It’s Time To Close Down Guantánamo Bay Military Detention Camp
By: M Baqir Mohie El-Deen, MPAC Policy Program Manager
Last Friday, 24 U.S. Senators penned a letter to President Biden, urging his administration to close down the military detention camp in Guantánamo Bay, Cuba, calling the detention camp a “symbol of lawlessness and human rights abuses”. The detainees that have been imprisoned in Guantanamo have been confined for nearly two decades, subjected to torture, without trial or charge. The letter urges the Biden Administration to re-establish the Special Envoy for Guantánamo Closure to rebuild the appropriate infrastructure to resettle the 40 remaining detainees out of U.S. custody and ultimately close the detention center.
Also referred to as Gitmo, the detention camp is a United States military prison located in Guantánamo Bay Naval Base, on the coast of Guantánamo Bay, Cuba. The military prison was established in 2002 by President George W. Bush as part of the War on Terror that followed the attacks of September 11, 2001. Due to the indefinite detention and torture of the prisoners at Guantánamo Bay, the military camp is considered a major breach of human rights by major international organizations, including Amnesty International. The detention camp also violates the Due Process Clause of the Fifth and Fourteenth Amendments of our Constitution.
President Barack Obama ran for office on a campaign promise that he would close the prison; however, he was met with strong bipartisan opposition from Congress, who passed legislation to prohibit detainees from Guantánamo being imprisoned in the United States. In January of 2018, President Donald Trump signed an executive order to keep the detention camp open indefinitely, and transferred a prisoner out shortly after. Earlier this year, the Biden administration declared its intention to shut down the detention camp, a move that was welcomed by the Muslim Public Affairs Council. As of January 2021, 731 of the 780 people detained were transferred, 40 remained imprisoned, and 9 died in custody.
After nearly two decades of imprisonment, detainees held at Guantánamo Bay have not been offered their day in court, which runs counter to the constitutional right to a speedy trial, as well as a gross violation of international law.
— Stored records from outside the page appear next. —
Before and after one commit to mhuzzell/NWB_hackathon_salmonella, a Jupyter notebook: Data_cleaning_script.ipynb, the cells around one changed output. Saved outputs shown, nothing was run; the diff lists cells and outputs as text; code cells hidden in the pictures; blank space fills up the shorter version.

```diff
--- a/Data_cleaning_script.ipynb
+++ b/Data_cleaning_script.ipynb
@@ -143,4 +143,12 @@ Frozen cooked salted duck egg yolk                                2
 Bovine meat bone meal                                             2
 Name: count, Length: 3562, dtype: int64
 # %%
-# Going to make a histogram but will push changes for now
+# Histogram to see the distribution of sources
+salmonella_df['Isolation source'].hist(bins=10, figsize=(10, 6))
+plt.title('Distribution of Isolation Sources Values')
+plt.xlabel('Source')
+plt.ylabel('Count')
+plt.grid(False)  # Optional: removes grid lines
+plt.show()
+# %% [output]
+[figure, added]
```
The Fifth and Fourteenth Amendments of our Constitution each contain a due process clause, which acts as a safeguard from arbitrary denial of life, liberty, or property by the government outside the sanction of law. This constitutional protection guarantees that those who are charged with crimes must be granted the right of a fair trial, within a reasonable timeframe, otherwise they are released. The courts have allowed for the Guantánamo detainees to not receive due process using the argument that the prisoners are detained outside of the United States boundaries, however, many legal experts have stated that the omission of due process to Guantánamo detainees is unconstitutional. In addition to the due process laws, the clause ensures that confessions cannot be coerced. American military and intelligence officers have used illegal torture methods, including waterboarding, to force confessions out of Guantánamo detainees, which is a violation of American and international laws. The recently released film, The Mauritarian, which includes a standout performance by Benedict Cumberbatch and Jodie Foster, documents the experience of Mohamedou Ould Slahi who was illegally detained at Guantánamo Bay for 14 years. This Oscar-nominated film showcases the illegal methods used by our government in this military detention camp against the detainees.
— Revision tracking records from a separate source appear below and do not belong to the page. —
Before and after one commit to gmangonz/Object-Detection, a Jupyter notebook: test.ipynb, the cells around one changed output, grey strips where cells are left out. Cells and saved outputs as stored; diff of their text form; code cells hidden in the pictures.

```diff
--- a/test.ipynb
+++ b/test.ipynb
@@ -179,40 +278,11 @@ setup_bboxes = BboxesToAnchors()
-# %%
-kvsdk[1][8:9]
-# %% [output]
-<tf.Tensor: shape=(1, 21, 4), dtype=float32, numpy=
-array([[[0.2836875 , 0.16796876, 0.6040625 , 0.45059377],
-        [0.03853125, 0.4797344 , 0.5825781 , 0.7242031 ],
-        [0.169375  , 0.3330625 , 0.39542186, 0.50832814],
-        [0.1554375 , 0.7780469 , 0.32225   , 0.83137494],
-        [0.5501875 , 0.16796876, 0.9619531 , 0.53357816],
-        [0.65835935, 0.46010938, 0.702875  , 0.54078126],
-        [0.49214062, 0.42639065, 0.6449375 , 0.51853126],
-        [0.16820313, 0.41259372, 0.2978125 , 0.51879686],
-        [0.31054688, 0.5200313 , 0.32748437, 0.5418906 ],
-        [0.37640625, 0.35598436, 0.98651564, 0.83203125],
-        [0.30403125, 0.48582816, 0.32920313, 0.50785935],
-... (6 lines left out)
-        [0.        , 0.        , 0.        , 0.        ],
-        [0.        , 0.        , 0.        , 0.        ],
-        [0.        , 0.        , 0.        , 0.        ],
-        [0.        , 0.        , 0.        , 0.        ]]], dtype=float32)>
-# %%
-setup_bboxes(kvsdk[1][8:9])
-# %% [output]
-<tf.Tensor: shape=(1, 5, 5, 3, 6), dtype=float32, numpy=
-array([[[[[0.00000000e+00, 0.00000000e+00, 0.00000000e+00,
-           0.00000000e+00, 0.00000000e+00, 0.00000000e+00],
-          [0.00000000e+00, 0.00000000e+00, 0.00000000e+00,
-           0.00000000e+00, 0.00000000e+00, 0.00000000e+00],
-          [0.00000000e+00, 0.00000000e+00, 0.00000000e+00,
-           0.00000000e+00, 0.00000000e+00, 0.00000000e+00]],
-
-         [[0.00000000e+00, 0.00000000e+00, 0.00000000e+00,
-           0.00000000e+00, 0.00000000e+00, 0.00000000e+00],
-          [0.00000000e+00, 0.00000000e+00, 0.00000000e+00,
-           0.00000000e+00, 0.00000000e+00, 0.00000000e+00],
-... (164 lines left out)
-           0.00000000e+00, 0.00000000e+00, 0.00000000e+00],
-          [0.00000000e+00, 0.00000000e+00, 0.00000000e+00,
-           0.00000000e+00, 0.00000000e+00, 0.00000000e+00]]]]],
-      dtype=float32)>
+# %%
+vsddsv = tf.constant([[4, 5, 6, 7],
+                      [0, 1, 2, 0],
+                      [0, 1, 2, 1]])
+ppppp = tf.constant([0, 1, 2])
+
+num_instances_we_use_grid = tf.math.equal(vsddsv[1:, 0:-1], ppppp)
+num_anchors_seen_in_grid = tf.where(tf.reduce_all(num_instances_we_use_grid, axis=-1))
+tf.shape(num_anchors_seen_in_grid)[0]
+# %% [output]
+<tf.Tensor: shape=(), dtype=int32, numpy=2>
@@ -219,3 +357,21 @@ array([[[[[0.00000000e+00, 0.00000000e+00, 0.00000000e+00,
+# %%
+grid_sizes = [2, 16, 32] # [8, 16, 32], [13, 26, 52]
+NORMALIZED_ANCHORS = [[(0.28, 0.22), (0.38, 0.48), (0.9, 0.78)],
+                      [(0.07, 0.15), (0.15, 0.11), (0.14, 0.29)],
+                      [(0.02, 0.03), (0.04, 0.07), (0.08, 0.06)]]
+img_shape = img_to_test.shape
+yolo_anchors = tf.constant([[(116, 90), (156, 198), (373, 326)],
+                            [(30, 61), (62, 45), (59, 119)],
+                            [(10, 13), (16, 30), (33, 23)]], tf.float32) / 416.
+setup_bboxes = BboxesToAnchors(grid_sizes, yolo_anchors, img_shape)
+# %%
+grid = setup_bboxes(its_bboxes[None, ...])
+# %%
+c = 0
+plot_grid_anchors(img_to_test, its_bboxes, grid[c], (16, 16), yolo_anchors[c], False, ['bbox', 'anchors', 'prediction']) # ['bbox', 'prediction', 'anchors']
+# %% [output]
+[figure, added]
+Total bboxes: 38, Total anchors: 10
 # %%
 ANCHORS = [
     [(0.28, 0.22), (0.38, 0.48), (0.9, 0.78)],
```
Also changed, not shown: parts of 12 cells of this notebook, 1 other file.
The letter written by the U.S. Senators, including Senate Judiciary Committee Chairman Dick Durbin, and many other leaders in the U.S. Senate, insists that the time is now to close down the detention camp because it “has damaged America’s reputation, fueled anti-Muslim bigotry, and weakened the United States’ ability to counter terrorism and fight for human rights and the rule of law around the world.” Calling the detention center a“propaganda tool used by America’s enemies and a danger to national security, they point out the hypocrisy of the United States calling out others’ human right violations. The Senators insist that now is the time to close down Guantánamo Bay Detention camp, so that the United States can fix its reputation around the world, following the damage committed to America’s reputation by the Trump Administration.
We, at the Muslim Public Affairs Council echo these sentiments, for we have been advocating for our government to close down the detention facility since the first emergence of these grotesque human right violations allegations. Our president, Salam Al-Marayati, visited the detention center back in 2007, during the Bush Administration, and he recalled that the detention camp “is killing the character of our nation.” The last four years of policy is testament to the damage our national character has endured; now is the time to close down Guantánamo Bay Detention camp, and end this dark chapter of our nation’s history.
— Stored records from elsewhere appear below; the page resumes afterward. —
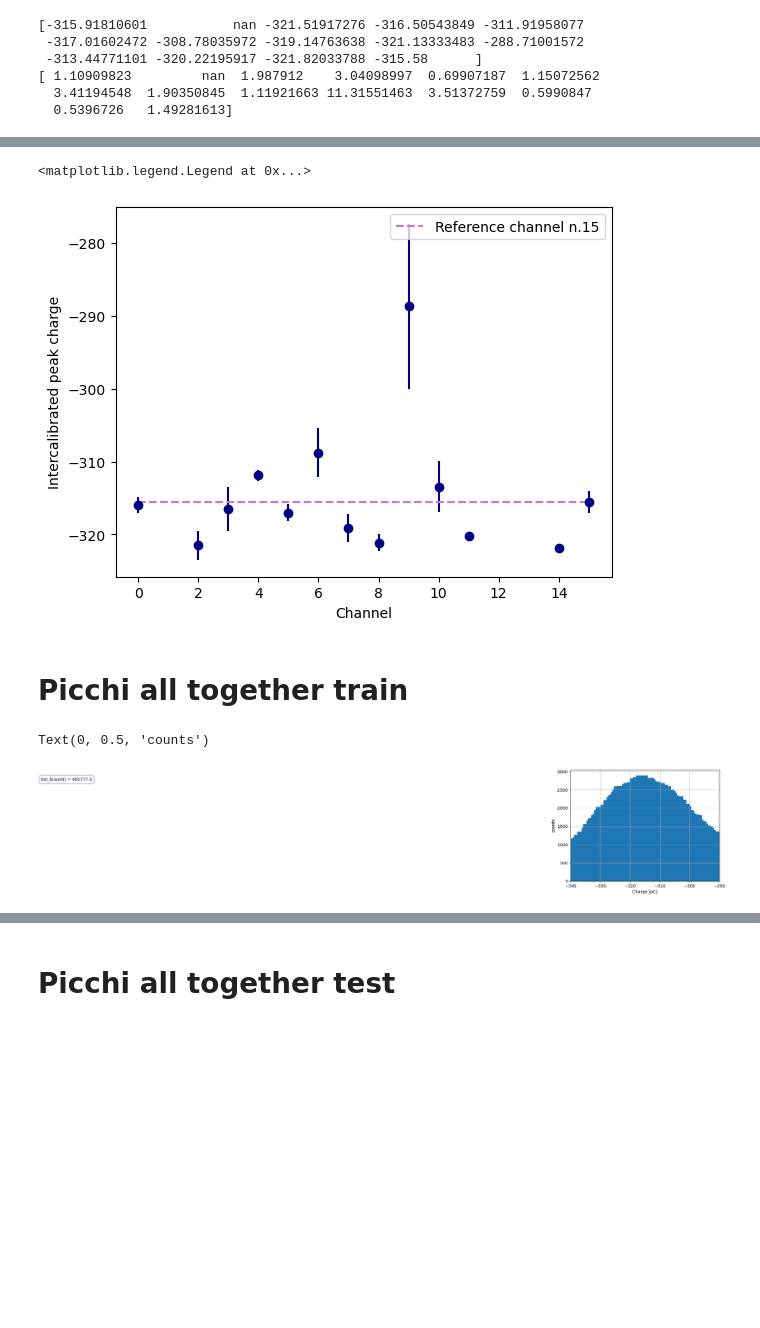
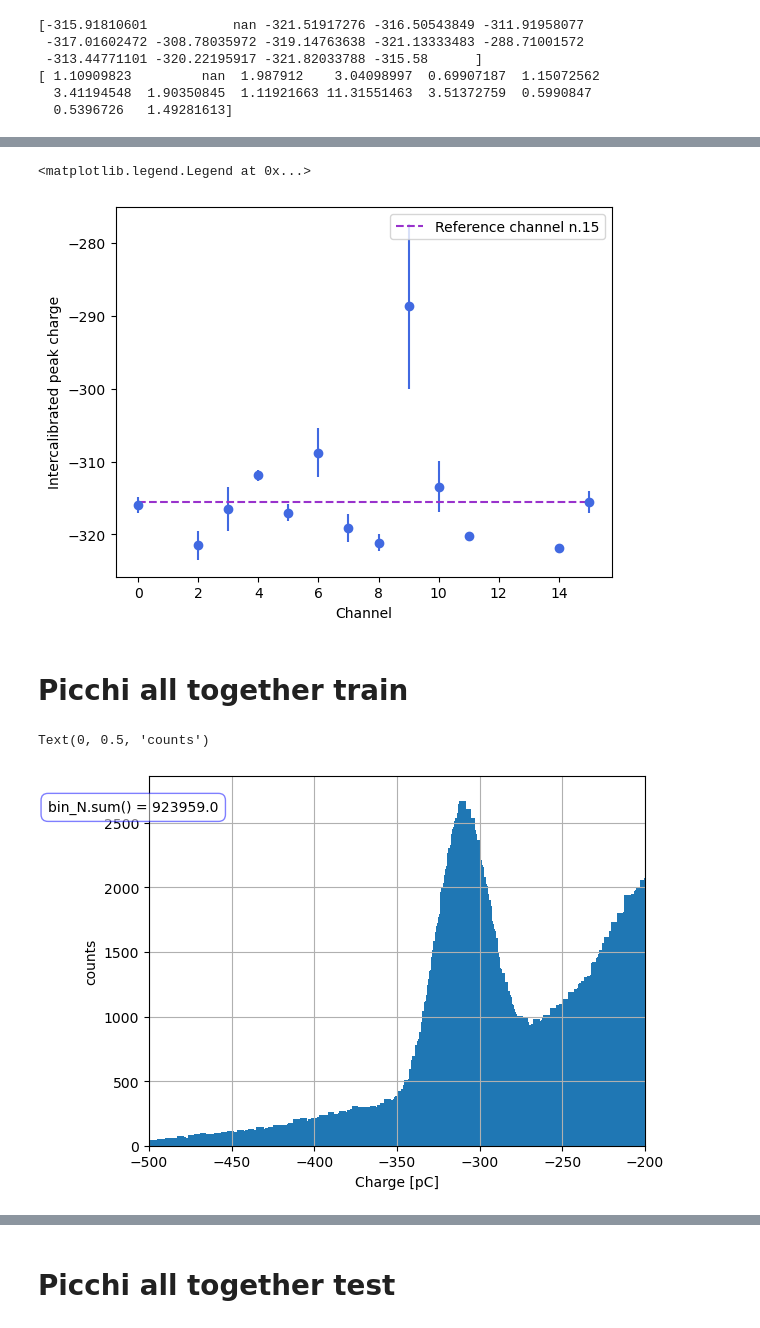
Before and after one commit to 0-DvD-0/Sfera, a Jupyter notebook: Jupyter/intercalibrrazione.ipynb, the cells around one changed output, grey strips where cells are left out. Drawn from its saved outputs; the diff is of its cells as text; code cells hidden in the pictures; blank space fills up the shorter version.

```diff
--- a/Jupyter/intercalibrrazione.ipynb
+++ b/Jupyter/intercalibrrazione.ipynb
@@ -120,13 +138,14 @@ print(test_peak_errors)
 # %%
+#plot con train e test insieme
 #plot
-plt.errorbar(list, test_peak_centers, yerr=test_peak_errors, ls='', marker='o', color='navy')
-plt.plot(list, 0*np.array(list) + peak_centers[channel_ref], color='orchid', ls='--', label='Reference channel n.{}'.format(channel_ref))
+plt.errorbar(list, test_peak_centers, yerr=test_peak_errors, ls='', marker='o', color='royalblue')
+plt.plot(list, 0*np.array(list) + peak_centers[channel_ref], color='darkorchid', ls='--', label='Reference channel n.{}'.format(channel_ref))
 plt.xlabel('Channel')
 plt.ylabel('Intercalibrated peak charge')
 plt.legend()
 # %% [output]
 <matplotlib.legend.Legend at 0x...>
-[figure, old version]
+[figure, new version]
 # %%
 #0, 3, 5, 7, 10, 15
 nice_channels=[0, 3, 5, 7, 10, 15]
@@ -155,7 +174,7 @@ PATH_MARTI="../Dati/Run_chall_ChargeHistos_4_12_2024_10M.dat"
 #PATH_SAM="../Dati/12_APR/Run_chall_ChargeHistos_4_12_2024_10M.dat"
 edge_N_all, bin_N_all = load_histo(PATH_MARTI)
 
-channel = 15
+channel = 0
 
 if(channel == 12 or channel == 13 or channel == 1):
     exit()
@@ -179,35 +198,35 @@ edge_N = np.array(tmp)
 centers_N = np.convolve(edge_N, [0.5, 0.5], "valid")
 err_N = np.sqrt(bin_N)
 # %%
-lim_list = [[-335, -280],  #ch0
+lim_list = [[-500, -200],  #ch0
                 [-1, -1],  #ch1
                 [-360, -300],  #ch2
                 [-350, -280],  #ch3
                 [-320, -263],  #ch4
                 [-320, -270],  #ch5
                 [-310, -250],  #ch6
                 [-365, -310],  #ch7
                 [-335, -280],  #ch8
                 [340, 470],  #ch9
                 [-409, -340],  #ch10
                 [-318, -255],  #ch11
                 [-1, -1],  #ch12
                 [-1, -1],  #ch13
                 [-350, -280],  #ch14
                 [-340, -290]   #ch15
                 ]
 
 lim_N = lim_list[channel]
 plt.text(centers_N.min() * 0.85, bin_N.max() * 95 / 100, f'{bin_N.sum() = }', fontsize=10, color='black', ha='center',
          bbox=dict(facecolor='white', alpha=0.5, edgecolor='blue', boxstyle='round,pad=0.5'))
 plt.bar(centers_N, bin_N, width = 4)
 plt.xlim(lim_N)
 plt.grid()
 plt.xlabel("Charge [pC]")
 plt.ylabel("counts")
 # %% [output]
 Text(0, 0.5, 'counts')
-[figure, old version]
+[figure, new version]
 # %%
 for ch in nice_channels:
 
```
Also changed, not shown: parts of 4 cells of this notebook.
If this week’s conviction of the police officer that murdered George Floyd revealed anything about what American’s demand, it’s that they yearn for a system that treats all equally, regardless of race or creed. Americans believe that no person is above the law, and that the law doesn’t allow for double standards. The second paragraph of our Declaration of Independence states, “We hold these truths to be self-evident, that all men are created equal, that they are endowed by their Creator with certain unalienable Rights, that among these are Life, Liberty and the Pursuit of Happiness. — That to secure these rights, Governments are instituted among Men, deriving their just powers from the consent of the governed.” We are the governed, and we do not consent our government to encroach on the inalienable rights of any human being. It’s time to remind ourselves, and the world, who the United States is, and what it was envisioned to be by our founders. It’s due time to close down the Guantánamo Bay Detention Camp.